    So, what we've got here are groups of propeller heads all around the globe, burning up googleplexes of computer time and the electricity needed to drive those servers, in order to "pull" trillions of virtual slot machine handles trying score a jackpot of a declining slice of the initial bitcoin basket startup?

    Why do I feel less confident in this than I do investing in Zimbabwean money market accounts?

    Until all this came up, my understanding of Bitcoin was that it was nothing more than a virtual "debit card" type of system, albeit with better security and privacy.

    I think it was @dannno that mentioned this once to me when I was asking the same questions...

    My understanding is also that the only thing of value these "miners" create, is the calculating network that BitCoin has piggybacked onto to provide security?
    "Truly, whoever can make you believe absurdities can make you commit atrocities." - Voltaire

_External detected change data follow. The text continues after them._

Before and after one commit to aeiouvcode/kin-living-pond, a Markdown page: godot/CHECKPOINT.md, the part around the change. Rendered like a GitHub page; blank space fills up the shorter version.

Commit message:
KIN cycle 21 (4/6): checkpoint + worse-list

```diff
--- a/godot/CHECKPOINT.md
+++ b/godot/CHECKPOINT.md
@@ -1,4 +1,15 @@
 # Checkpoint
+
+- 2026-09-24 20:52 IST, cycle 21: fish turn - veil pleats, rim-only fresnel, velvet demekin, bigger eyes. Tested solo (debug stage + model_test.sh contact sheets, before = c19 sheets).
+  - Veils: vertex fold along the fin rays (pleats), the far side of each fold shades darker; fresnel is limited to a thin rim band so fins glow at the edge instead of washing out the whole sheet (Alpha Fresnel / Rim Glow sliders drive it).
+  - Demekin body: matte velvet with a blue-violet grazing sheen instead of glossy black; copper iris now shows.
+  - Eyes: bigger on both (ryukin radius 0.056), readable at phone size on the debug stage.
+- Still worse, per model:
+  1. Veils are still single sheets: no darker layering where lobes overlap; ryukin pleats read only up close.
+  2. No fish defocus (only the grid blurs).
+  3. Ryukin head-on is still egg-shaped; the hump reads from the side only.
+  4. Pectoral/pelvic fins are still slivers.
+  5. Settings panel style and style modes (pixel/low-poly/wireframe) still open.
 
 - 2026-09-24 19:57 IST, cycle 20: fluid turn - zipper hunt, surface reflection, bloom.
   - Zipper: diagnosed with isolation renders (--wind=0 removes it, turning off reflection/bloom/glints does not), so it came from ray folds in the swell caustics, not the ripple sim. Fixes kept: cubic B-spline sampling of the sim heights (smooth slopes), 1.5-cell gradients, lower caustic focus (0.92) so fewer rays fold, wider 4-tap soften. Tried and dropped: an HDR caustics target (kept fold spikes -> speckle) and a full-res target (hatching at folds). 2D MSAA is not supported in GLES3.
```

  9. #8
    Quote Originally Posted by Anti Federalist View Post
    So, what we've got here are groups of propeller heads all around the globe, burning up googleplexes of computer time and the electricity needed to drive those servers, in order to "pull" trillions of virtual slot machine handles trying score a jackpot of a declining slice of the initial bitcoin basket startup?
    For a declining slice of the initial Bitcoin block reward (aka "coinbase"), plus transaction fees. Right now, the blocks are paying miners about 98% reward (subsidy) and 2% fees. But that ratio will shift over time. After 2140, it will be 100% fees only (no new Bitcoins being "printed").

    Why do I feel less confident in this than I do investing in Zimbabwean money market accounts?
    Well, there's no doubt it's a risky investment. I encourage people who don't understand it to just stay away. But even if you don't understand it, I would encourage you to consider the possibility that Bitcoin is your friend (a real force for liberty.)

    Until all this came up, my understanding of Bitcoin was that it was nothing more than a virtual "debit card" type of system, albeit with better security and privacy.
    Bitcoin did for money what BitTorrent did for file-sharing -- by splitting up the Torrent index across all active clients in the Torrent network, there is no central server that the authorities can shut down (as they did with Napster). The closest thing to that (for a while) was PirateBay, and that's why the Fedgod dropped the hammer-of-god on its creators. Ross Ulbricht was, similarly, made an example of, for the same overall reason. The idea is that, even though the Fedgod knows they cannot stop these networks, if they hit any central index operators to medieval extremes with maximum sentences, etc. then others who are tempted to operate such indices will be dissuaded from their foolish ways and the network will die out because there will be no online index to search, and casual users will give up. That will leave a few hardcore holdouts that can be torpedoed over time using search&destroy methods.

    That strategy didn't work, however. BitTorrent is alive and well and doing better than ever, proving that Bram Cohen's original design was sound. And Bitcoin has taken this same concept and added proof-of-work (mining) to make sure that network operators have a dollars-and-cents incentive to keep the network operating. You can't (directly) make money operating a BitTorrent node. The Torrent network has no built-in payment system (although Cohen has toyed with that idea post-Bitcoin.) They couldn't shut down BitTorrent which operates pro bono... how much harder will it be to shut down a for-profit, distributed network with no central server/index??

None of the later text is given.